The LRRG stayed on-site for three weeks; they are the only nation who stay out on the ground for longer than a week. During this time, the troops were involved in carefully collecting eye-witness accounts from the local population and physical evidence left by the attackers, as well as providing security. In addition, they hosted an eight person UN Human Rights investigation team, who flew out several days later to conducted crime scene investigation and interview local Malians.
Due to their rapid advance to the area and their presence in the affected villages for several weeks, they were able to provide critical information to support the UN investigation. Its final report will be presented to the UN Security Council and help bring the perpetrators to justice.
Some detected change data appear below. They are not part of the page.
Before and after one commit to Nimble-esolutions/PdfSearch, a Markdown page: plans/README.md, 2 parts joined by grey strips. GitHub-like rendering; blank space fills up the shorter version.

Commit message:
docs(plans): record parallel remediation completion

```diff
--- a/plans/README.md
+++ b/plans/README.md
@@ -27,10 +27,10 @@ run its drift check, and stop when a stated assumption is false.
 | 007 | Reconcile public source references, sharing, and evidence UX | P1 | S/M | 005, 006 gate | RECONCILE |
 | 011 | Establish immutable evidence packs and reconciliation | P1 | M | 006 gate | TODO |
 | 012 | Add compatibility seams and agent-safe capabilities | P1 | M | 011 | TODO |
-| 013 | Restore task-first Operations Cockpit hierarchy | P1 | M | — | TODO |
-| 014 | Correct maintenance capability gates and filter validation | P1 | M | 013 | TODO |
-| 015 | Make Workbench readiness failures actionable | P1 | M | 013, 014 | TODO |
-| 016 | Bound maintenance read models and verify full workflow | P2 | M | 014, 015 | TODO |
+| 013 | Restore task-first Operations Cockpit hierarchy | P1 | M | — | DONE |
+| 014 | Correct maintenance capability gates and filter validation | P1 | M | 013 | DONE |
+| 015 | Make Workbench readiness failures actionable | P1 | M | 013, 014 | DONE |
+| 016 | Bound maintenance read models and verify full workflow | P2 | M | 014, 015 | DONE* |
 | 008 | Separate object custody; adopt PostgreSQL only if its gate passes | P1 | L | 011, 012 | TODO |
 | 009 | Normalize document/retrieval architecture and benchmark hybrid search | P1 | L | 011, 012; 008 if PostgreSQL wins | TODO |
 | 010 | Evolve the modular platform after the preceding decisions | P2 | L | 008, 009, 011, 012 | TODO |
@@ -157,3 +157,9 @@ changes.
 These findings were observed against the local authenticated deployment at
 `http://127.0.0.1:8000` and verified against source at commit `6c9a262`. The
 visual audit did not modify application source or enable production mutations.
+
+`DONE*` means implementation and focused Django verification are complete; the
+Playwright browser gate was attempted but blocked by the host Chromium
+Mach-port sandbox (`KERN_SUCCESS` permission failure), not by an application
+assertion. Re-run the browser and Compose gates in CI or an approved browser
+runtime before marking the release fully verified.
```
Furthermore, due to the continued security they provided, they also hosted a field mission from the Civilian Affairs Division, allowing MINUSMA’s community liaison officers to access villages in the area not visited for several years.
Following the return of the investigation team, the Task Group continued patrolling the area at night, deterring any further ISGS activity. Demonstrating the range of capabilities for which the British were originally requested by the UN commander in Mali, the LRRG used their unarmed Intelligence, Surveillance, and Reconnaissance (ISR) drones, conducting missions over the towns to identify and prevent further violence.
This light footprint approach, of a British Task Group numbering only 250 personnel, is a perfect demonstration of the tactical, operational, and even strategic level effects which the modern British Army can achieve. Deploying into a contested security environment, a small but professional force can deliver a broad range of highly effective operational missions.
Operation MAKARA 2 has highlighted the determination, versatility and wide range of capabilities the British Army have deployed to southern Mali. It has also demonstrated that a conventionally-deployed Task Group can provide the security needed for indigenous troops to counter insurgents, whilst securing the local population, and ultimately bringing to justice to those who seek to threaten innocent civilians.